In China as well as in the West, the I Ching is used as a tool of divination. Most individuals consult the I Ching for general advice, rather than as a source of answers to yes or no questions. The process of consulting the book as an oracle involves determining the hexagram by a method of random generation and then reading the text associated with that hexagram. The translation of the title into English used to be "Book of Changes", but is more recently and accurately translated to "Classic of Changes."
The I Ching is embodied by the 64 hexagrams, or abstract arrangements of six lines. Each hexagram pictures six stacked horizontal lines, each of which is either a solid line (representing yang) or a broken line (representing yin). The top line of the hexagram represents heaven, and the bottom line of the hexagram represents earth. Between these lines are the affairs of man. With this understanding, the I Ching was used as a tool to discuss the place of religion, political affairs, and social responsibility within the time that it was written. Experts believe that the hexagrams were a originally a pairing of two trigrams, a less complex but very similar representational system.
Although the book is divided into chapters, the I Ching captures the process of one event leading into another through the 64 hexagrams. Polar opposites, the most basic of which are yin and yang, moderate, flow into, and even become one another.

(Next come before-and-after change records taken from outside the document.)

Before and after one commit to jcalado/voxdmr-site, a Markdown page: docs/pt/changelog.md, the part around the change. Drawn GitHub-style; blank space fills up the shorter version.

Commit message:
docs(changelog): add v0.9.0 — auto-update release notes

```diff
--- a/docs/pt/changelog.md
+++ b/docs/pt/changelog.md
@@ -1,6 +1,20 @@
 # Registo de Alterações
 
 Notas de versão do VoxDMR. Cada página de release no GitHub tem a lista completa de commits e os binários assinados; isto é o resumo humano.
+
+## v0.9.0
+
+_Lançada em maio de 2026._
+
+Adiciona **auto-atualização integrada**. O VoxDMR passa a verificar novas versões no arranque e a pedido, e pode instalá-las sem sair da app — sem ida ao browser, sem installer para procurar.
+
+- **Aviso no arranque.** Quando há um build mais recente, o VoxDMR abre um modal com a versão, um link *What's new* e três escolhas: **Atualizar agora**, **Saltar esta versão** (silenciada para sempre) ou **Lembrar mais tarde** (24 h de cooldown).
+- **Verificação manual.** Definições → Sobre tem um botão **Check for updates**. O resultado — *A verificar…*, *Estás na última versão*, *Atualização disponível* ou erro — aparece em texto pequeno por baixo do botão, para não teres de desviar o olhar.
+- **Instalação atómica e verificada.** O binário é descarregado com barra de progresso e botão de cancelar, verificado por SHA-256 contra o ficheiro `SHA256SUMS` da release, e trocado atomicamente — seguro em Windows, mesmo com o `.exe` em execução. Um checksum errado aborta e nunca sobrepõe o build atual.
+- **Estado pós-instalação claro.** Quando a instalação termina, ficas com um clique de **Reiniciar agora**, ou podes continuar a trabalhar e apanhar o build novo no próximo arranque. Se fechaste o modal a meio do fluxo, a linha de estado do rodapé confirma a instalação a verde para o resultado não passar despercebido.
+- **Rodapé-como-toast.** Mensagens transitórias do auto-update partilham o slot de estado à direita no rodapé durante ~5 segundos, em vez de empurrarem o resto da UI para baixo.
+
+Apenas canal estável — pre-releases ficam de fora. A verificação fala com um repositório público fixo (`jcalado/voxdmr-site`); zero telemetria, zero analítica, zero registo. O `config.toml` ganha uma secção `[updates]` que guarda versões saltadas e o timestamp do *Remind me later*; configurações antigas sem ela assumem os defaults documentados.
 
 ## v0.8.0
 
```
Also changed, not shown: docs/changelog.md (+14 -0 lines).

Yin and yang are opposite and complementary qualities of life energy (chi or qi). Yin, represented by the open line, is regarded as the principle of preparation, storing, and contemplation. Yang, represented by the solid line, is the principle of acting, exerting, and using up. Every process in the universe, including every physiological process within the microcosm of the human body, can be analyzed within the context of yin-yang theory. Traditional Chinese medicine, at its most basic level, describes the balance and inherent codependence of yin and yang; when yin and yang fall out of balance, physical, spiritual, and psychological illness may occur. Therefore, the ebb and flow of yin and yang of the political and spiritual state described in the I Ching also describe the ebb and flow of energy in the human body. Death occurs when yin and yang separate, and cease to co-exist with, and influence, one another.

Related Terms

Acupuncture, archetype, Book of Changes, Carl Jung, chi, Chinese, Chinese medicine, Classic of Changes, Confucianism, Fu His, herbs, I Jing (Chinese), moxibustion, psychoanalysis, psychotherapy, psychosomatics, qi, Taoism, TCM, traditional Chinese medicine, Ultimate Way, yang, Yi Ching (Chinese), Yi King (Chinese), yin.